As long as you are reasonably fit, you can climb Kilimanjaro. To give you an idea over 40,000 people attempt the summit challenge each year. There is no age limit and here’s an interesting and inspiring fact: the oldest climber to reach Uhuru peak (to date) was 86 years of age. Like many other treks, the Kilimanjaro climb is more about endurance than speed. You can do it!
Best time to climb
There are two main climbing seasons in Kilimanjaro: from mid June to late October and from mid December to mid March. These months offer the best weather conditions for climbers as you will be avoiding the rainy months of April and May. June and July are the coldest months but the weather is often more stable with a greater chance of clear skies and great views. August and September are generally the busiest months. Mid December, January and February are warmer but can also be wetter.
Mountain weather is unpredictable so you must be prepared.
How to climb
It is not possible to climb Kilimanjaro independently, all walkers must travel with a Kilimanjaro National Park (KINAPA) registered guide; and only TALA (Tourist Agents Licensing Authority) licensed operators have access the park.
Dealing with altitude
Altitude sickness, known as Acute Mountain Sickness (AMS), is one of the main worries for climbers on treks such as Kilimanjaro. Altitude sickness can affect people of all ages and fitness (it is not linked to your fitness level) and generally starts affecting trekkers at 2500-3000m above sea level. In order to allow your body to adapt, the climb should be slow and our tour is adapted to this. Don’t worry, our tour guides are trained to identify symptoms of AMS and will monitor the team at all times during the ascent.
Fitness and training
Climbing Kilimanjaro is a manageable challenge for everyone with a reasonable level of fitness. It is more about endurance and less about speed. If you are able to walk for 6 hours per day on a multi-day trek, you should be fit to climb Kili.
Give yourself at least three months to get ready. We also recommend you visit your GP or doctor before the trip for a general check up and to get the relevant vaccinations.
A few tips for your training:

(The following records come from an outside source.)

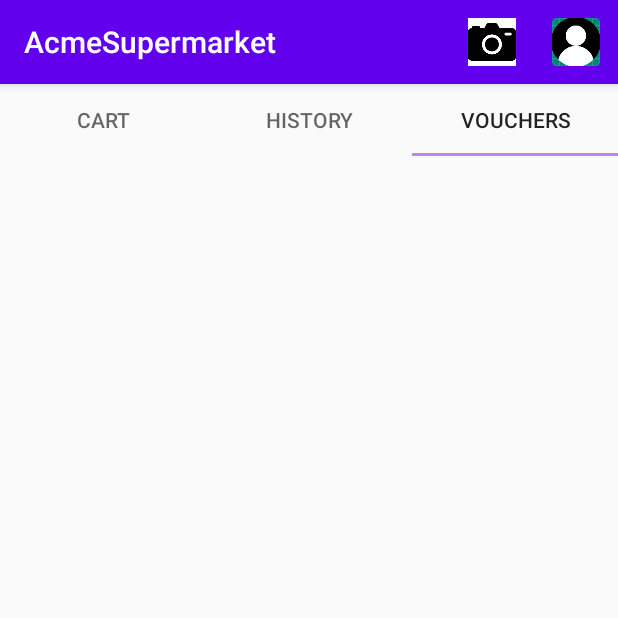
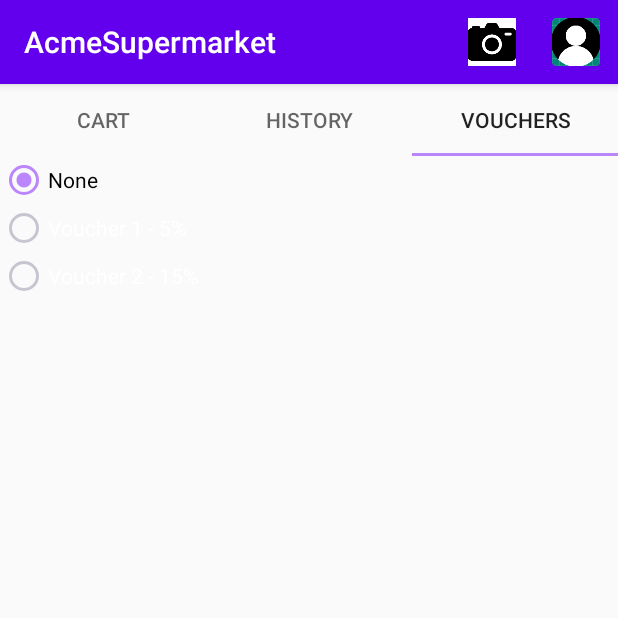
Before and after one commit to lemosf-ppb/feup-cmov, an Android app: the CartFragment screen opened directly, with no data from a screen before it, tab 3 chosen, on a phone screen of 412 x 824 dp, the top half of it. Run offline under Robolectric (Android 15) with nearby library versions, the phone set to English and light mode, and no system bars.

Commit message:
implemented vouchers fragment and selected voucher on cart view

```diff
--- a/Project1/AcmeSupermarket/app/src/main/java/com/example/acmesupermarket/ShopActivity.java
+++ b/Project1/AcmeSupermarket/app/src/main/java/com/example/acmesupermarket/ShopActivity.java
@@ -4,6 +4,7 @@ import android.content.ActivityNotFoundException;
 import android.content.Intent;
 import android.net.Uri;
 import android.os.Bundle;
+import android.os.Parcelable;
 import android.view.Menu;
 import android.view.MenuItem;
 import android.widget.Toast;
@@ -27,6 +28,7 @@ public class ShopActivity extends AppCompatActivity {
     static final String ACTION_SCAN = "com.google.zxing.client.android.SCAN";
     Toolbar toolbar;
     private CartFragment cartFragment;
+    private Voucher selectedVoucher = null;
     private ViewPager mViewPager;
     private TabLayout tabs;
 
@@ -46,6 +48,10 @@ public class ShopActivity extends AppCompatActivity {
     @Override
     protected void onCreate(Bundle savedInstanceState) {
         super.onCreate(savedInstanceState);
+
+        if(savedInstanceState != null){
+            selectedVoucher = savedInstanceState.getParcelable("active_voucher");
+        }
         setContentView(R.layout.activity_shop);
 
         toolbar = findViewById(R.id.toolbar);
@@ -82,6 +88,12 @@ public class ShopActivity extends AppCompatActivity {
 
             }
         });
+    }
+
+    public void onSaveInstanceState(Bundle savedState) {
+
+        super.onSaveInstanceState(savedState);
+        savedState.putParcelable("active_voucher", selectedVoucher);
     }
 
     private void setupViewPager(ViewPager mViewPager) {
@@ -167,4 +179,13 @@ public class ShopActivity extends AppCompatActivity {
     public void setTab(int index) {
         //tabs.getTabAt(index).select();
     }
+
+    public void setSelectedVoucher(Voucher voucher)
+    {
+        selectedVoucher = voucher;
+    }
+
+    public Voucher getSelectedVoucher(){
+        return selectedVoucher;
+    }
 }
--- a/Project1/AcmeSupermarket/app/src/main/java/com/example/acmesupermarket/fragments/shop/CartFragment.java
+++ b/Project1/AcmeSupermarket/app/src/main/java/com/example/acmesupermarket/fragments/shop/CartFragment.java
@@ -20,6 +20,9 @@ import androidx.fragment.app.Fragment;
 import com.example.acmesupermarket.Item;
 import com.example.acmesupermarket.R;
 import com.example.acmesupermarket.ShopActivity;
+import com.example.acmesupermarket.Voucher;
+
+import org.w3c.dom.Text;
 
 import java.text.DecimalFormat;
 import java.util.ArrayList;
@@ -63,6 +66,8 @@ public class CartFragment extends Fragment {
         cartAdapter = new CartItemAdapter(context);
         list.setAdapter(cartAdapter);
 
+        setSelectedVoucher();
+
         TextView discount_value = v.findViewById(R.id.discount_value);
         discount_value.setText(String.format("%s", df.format(discount)));
 
@@ -89,6 +94,18 @@ public class CartFragment extends Fragment {
         savedState.putDouble("total_price", totalPrice);
         savedState.putBoolean("applyDiscount", applyDiscount);
         savedState.putDouble("discount", discount);
+    }
+
+    private void setSelectedVoucher()
+    {
+        TextView voucher_id_text_view = v.findViewById(R.id.voucher_id);
+        Voucher voucher = ((ShopActivity) getActivity()).getSelectedVoucher();
+        String voucher_id = "None";
+        if(voucher != null)
+        {
+            voucher_id = voucher.getName();
+        }
+        voucher_id_text_view.setText(voucher_id);
     }
 
     public void addItem(Item item) {
--- a/Project1/AcmeSupermarket/app/src/main/res/layout/fragment_voucher.xml
+++ b/Project1/AcmeSupermarket/app/src/main/res/layout/fragment_voucher.xml
@@ -4,13 +4,16 @@
     android:layout_height="match_parent"
     android:orientation="vertical">
 
-    <ScrollView
+    <RadioGroup
+        android:id="@+id/voucher_radio_group"
         android:layout_width="match_parent"
         android:layout_height="match_parent">
 
-        <ListView
-            android:id="@+id/voucher_list"
+        <RadioButton
+            android:id="@+id/radioButton"
             android:layout_width="match_parent"
-            android:layout_height="wrap_content" />
-    </ScrollView>
+            android:layout_height="wrap_content"
+            android:checked="true"
+            android:text="@string/none_voucher" />
+    </RadioGroup>
 </LinearLayout>
--- a/Project1/AcmeSupermarket/app/src/main/res/values/strings.xml
+++ b/Project1/AcmeSupermarket/app/src/main/res/values/strings.xml
@@ -40,4 +40,7 @@
     <string name="discount_label">Discount available(€)=</string>
     <string name="apply">Apply</string>
     <string name="use_voucher">Voucher selected =</string>
+
+    <string name="none_voucher">None</string>
+    <string name="voucher_list_item">%1$s - %2$d</string>
 </resources>
```
Also changed, not shown: Project1/AcmeSupermarket/app/src/main/java/com/example/acmesupermarket/Voucher.java (+10 -5 lines), Project1/AcmeSupermarket/app/src/main/java/com/example/acmesupermarket/fragments/shop/VoucherFragment.java (+57 -30 lines).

The best training and preparation for the trek will replicate (as much as possible) the ups and downs of the trail, so find yourself some hills you can climb up and down to build your stamina.
You should also train with a mix of cardio exercises: cycling, swimming and running for instance.

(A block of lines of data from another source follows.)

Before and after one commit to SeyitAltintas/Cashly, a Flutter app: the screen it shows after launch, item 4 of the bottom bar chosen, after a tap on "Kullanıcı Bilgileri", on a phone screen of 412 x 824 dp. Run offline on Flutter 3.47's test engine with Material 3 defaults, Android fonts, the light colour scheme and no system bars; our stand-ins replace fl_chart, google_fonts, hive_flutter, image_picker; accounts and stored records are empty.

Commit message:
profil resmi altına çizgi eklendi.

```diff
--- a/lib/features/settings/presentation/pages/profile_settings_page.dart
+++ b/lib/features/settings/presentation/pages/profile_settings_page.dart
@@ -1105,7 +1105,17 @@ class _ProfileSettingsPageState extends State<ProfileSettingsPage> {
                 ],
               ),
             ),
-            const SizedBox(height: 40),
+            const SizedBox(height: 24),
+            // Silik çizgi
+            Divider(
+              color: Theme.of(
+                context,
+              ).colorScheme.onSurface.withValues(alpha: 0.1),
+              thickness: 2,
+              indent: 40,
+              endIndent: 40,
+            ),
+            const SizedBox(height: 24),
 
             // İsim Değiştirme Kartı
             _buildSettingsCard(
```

Add in a few squats and lunges to work your thigh muscles.
Make sure you stretch before and after.
It is extremely important you purchase the right travel insurance for your Kilimanjaro climb. You should make sure your travel insurance policy covers you for treks of up to 5895m of altitude. You should also bring a copy of your policy with you on the trip, including your insurers contact details, in case of emergency.
We hope you found part 1 useful, you might also want to read: getting ready to climb Kilimanjaro part 2 where we look at what to pack and gear check list.
For additional information on our Climb Kilimanjaro treks, contact the TrekkingBug.com travel specialists